Scientists find way to reverse type 1 diabetes in mice

When a young person is diagnosed with type 1 diabetes, it can affect his or her entire family due to the common belief that type 1 diabetes is more difficult to manage than type 2 diabetes.

Some reasons why the former is considered more serious are that it is typically diagnosed in children who require constant help with diabetes management from their parents. Also, individuals who have type 1 diabetes do not produce any insulin naturally in their bodies, which is a hormone needed to remove sugar molecules from the blood and transport them to areas of the body where they can be converted into energy. This means that type 1 diabetics may be more susceptible to instances of dangerously high or low blood sugar levels, compared to individuals with type 2 diabetes whose bodies make insulin but do not respond to it.

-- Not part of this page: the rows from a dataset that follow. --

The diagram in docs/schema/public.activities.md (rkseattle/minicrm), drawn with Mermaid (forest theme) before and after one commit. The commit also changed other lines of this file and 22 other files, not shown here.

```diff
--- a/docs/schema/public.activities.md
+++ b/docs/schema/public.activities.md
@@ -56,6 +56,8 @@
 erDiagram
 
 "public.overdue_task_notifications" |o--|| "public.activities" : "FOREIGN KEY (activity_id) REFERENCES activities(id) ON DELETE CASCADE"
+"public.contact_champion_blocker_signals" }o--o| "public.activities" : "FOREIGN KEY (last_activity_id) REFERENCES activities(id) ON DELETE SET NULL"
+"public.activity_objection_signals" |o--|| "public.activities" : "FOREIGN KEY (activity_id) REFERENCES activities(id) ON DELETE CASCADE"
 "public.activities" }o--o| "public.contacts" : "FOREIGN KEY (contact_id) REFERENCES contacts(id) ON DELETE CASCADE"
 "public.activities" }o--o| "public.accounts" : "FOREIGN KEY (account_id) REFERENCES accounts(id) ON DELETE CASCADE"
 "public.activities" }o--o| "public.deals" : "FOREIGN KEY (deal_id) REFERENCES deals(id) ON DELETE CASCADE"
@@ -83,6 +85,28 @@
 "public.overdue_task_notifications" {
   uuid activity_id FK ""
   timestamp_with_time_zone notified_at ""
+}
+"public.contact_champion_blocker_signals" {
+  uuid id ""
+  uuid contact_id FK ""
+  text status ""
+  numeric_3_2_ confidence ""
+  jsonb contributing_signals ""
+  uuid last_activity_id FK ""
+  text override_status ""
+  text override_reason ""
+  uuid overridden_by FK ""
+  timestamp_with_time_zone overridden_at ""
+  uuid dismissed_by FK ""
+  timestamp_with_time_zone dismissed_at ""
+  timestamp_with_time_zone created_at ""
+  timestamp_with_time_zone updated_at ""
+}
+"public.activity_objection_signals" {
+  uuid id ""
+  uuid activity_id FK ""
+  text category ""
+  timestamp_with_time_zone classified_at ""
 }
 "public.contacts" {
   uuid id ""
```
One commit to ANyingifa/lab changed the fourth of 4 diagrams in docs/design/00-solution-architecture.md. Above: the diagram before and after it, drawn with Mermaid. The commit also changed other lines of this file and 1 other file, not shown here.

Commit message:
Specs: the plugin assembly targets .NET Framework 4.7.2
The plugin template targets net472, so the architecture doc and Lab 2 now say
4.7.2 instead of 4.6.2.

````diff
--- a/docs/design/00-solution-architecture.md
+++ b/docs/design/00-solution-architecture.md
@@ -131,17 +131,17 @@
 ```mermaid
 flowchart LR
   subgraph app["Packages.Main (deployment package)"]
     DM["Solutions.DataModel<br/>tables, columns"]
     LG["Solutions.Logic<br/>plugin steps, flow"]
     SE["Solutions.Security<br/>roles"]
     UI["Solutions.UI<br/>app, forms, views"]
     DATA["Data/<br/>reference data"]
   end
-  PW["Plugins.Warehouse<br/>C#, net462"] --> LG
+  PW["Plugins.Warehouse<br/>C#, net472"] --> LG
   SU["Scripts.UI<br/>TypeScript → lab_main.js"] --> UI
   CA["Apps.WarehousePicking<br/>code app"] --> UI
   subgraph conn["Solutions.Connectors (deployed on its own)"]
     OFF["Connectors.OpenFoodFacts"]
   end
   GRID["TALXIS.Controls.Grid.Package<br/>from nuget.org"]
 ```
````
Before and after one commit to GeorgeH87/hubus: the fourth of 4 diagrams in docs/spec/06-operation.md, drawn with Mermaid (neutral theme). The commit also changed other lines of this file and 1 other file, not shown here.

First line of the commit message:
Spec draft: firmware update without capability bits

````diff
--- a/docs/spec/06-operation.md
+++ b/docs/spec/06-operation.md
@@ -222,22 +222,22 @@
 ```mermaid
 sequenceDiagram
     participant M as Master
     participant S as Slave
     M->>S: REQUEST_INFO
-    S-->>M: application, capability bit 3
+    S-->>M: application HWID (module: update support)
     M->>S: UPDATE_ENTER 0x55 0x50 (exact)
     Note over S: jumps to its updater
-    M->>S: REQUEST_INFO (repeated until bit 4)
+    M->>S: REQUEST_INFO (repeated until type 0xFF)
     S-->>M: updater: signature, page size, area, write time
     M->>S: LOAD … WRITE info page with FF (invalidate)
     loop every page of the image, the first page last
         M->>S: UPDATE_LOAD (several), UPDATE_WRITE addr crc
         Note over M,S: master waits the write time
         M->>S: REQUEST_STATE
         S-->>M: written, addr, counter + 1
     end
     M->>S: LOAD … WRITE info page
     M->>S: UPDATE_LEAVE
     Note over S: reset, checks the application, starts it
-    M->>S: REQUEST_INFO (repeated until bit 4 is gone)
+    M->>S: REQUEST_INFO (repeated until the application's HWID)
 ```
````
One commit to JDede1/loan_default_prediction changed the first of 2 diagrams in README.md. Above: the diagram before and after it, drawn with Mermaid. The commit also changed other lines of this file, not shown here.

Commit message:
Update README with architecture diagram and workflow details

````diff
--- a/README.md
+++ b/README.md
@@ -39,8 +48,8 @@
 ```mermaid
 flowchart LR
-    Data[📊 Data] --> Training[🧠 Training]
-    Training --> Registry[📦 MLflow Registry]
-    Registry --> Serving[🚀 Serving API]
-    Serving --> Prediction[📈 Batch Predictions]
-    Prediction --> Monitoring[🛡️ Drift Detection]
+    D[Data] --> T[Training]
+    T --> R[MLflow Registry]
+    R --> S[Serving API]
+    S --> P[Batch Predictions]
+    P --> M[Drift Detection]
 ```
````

For these reasons, researchers are increasingly looking for new diabetes medications and treatments that may help reverse or reduce symptoms of the disease.

Recently, a study presented at the Endocrine Society's 93rd Annual Meeting showed that gene therapy was 78 percent effective in reversing type 1 diabetes in mice.

The scientists explained that in people with type 1 diabetes, T cells destroy insulin-producing beta cells. Therefore, they created a gene therapy that creates new beta cells and a second stage of treatment that blocks the mice's immune systems from killing the fresh cells.

The study's results showed that 78 percent of the mice remained diabetes-free in the long term, while the rest only experienced short-lived relief.

"T cells are the predominant part of islet destruction, but other pathways, including beta cells could also contribute, meaning we would need to target those pathways as well," said lead researcher Vijay Yechoor, MD.

He said that although the gene therapy was not 100 percent effective, it provides a foundation for future diabetes treatments.